Product costs now up more than 20% on last year, according to official figures

Material prices increased by 4.5% in July, with the price of certain types of imported timber rising by 23%.

Material prices across all construction sectors in July were more than 20% higher than they were in the same month last year, with repair and maintenance seeing the largest increase at 23%, according to the latest figures from the Department for Business, Energy and Industrial Strategy (BEIS).

The department said prices for imported plywood in July were nearly 82% higher than they were in August 2020, with fabricated structural steel seeing the next steepest rise in prices, at 65% higher compared with a year ag. Prices for sawn or planed wood have risen by more than 64% year on year.

Timber shutterstock

Prices for imported plywood were 82% higher in July than they were in August last year

The figures come as the UK’s largest housebuilder Barratt revealed that its construction costs were rising at an annual rate of 4-5%, with the firm expecting that rate of increase to continue in 2022.

Smaller housebuilders are thought to have been even harder hit by price rises, with many lacking longer term deals with suppliers and forced to instead rely on builders’ merchants for materials.

The annual rate of construction output price growth was 3.4% in June 2021, the strongest annual rate since August 2019.

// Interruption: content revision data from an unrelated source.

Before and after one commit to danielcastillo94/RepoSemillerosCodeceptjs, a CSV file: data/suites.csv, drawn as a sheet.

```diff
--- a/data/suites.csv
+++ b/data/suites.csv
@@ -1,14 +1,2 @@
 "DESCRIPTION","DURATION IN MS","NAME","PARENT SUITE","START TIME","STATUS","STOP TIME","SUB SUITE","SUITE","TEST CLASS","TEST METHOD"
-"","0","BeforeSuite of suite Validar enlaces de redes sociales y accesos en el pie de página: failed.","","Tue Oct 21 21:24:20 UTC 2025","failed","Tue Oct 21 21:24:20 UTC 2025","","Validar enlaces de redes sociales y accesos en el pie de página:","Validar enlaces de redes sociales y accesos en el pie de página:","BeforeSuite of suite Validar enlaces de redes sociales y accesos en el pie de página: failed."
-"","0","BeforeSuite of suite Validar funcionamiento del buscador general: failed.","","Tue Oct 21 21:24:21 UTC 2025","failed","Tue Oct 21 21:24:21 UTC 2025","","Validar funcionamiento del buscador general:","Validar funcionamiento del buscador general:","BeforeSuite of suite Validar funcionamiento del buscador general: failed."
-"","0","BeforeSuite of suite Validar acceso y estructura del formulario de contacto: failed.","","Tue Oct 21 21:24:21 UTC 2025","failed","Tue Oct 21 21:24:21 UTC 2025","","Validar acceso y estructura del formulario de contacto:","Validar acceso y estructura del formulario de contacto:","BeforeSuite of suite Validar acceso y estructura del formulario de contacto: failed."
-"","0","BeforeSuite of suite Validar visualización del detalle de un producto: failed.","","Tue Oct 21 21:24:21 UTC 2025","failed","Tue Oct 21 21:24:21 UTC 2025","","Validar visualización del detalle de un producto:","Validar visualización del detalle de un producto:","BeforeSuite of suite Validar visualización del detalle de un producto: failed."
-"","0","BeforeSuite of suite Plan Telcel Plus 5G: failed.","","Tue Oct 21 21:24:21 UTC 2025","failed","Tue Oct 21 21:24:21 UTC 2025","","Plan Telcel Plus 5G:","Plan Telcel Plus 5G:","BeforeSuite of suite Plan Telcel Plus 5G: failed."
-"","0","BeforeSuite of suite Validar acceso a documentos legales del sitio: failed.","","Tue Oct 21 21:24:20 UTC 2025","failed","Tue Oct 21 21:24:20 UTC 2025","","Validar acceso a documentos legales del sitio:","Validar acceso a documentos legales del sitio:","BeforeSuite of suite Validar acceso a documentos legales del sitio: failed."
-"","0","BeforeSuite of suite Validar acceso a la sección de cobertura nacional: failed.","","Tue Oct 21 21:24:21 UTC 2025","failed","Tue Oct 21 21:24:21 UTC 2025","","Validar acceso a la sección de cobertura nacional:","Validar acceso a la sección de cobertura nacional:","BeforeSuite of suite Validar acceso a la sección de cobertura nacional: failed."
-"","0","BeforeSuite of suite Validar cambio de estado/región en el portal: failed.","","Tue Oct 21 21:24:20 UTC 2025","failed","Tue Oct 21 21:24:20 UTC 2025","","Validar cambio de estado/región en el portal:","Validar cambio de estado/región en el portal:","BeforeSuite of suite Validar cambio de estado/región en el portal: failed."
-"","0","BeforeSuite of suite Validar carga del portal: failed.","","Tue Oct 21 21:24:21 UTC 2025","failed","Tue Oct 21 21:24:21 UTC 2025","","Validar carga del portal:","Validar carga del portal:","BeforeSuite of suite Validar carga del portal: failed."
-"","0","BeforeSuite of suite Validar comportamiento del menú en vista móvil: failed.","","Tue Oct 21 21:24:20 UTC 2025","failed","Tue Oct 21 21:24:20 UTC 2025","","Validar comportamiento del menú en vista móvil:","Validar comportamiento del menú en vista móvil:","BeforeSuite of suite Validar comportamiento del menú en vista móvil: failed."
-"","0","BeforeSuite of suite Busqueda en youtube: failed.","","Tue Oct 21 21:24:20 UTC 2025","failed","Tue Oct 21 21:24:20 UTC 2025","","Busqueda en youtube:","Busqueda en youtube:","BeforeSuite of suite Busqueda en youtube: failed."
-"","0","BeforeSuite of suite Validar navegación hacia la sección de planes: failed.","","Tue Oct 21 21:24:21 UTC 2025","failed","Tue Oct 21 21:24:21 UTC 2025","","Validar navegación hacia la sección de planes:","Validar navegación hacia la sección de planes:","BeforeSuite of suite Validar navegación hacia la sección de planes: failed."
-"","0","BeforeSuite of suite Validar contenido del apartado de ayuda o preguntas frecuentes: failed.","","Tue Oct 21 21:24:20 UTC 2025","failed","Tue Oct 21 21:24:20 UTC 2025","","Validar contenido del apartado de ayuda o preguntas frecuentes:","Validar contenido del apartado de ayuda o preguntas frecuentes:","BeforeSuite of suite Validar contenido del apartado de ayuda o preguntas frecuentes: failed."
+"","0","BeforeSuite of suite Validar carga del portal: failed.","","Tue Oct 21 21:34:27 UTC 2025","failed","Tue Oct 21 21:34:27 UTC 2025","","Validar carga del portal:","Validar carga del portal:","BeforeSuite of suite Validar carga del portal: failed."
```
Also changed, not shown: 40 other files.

The figures come following warnings from several brick manufacturers of impending price rises.

Brick maker Wienerberger is understood to have warned customers of a 10.3% price rise from 1 January next year for new orders and pre-orders across its ranges.

Ibstock also said last month that its prices would rise by 10.5% across all ranger from November, while Michelmersh recently alerted customers to a 7% to 9% price hike.

A shortage of HGV drivers is contributing to the hikes, with the Construction Leadership Council last month warning that the issue is now the major concern for many materials suppliers.

The body said that some suppliers were asking builders merchants to collect their orders because they were unable to find enough drivers to complete deliveries.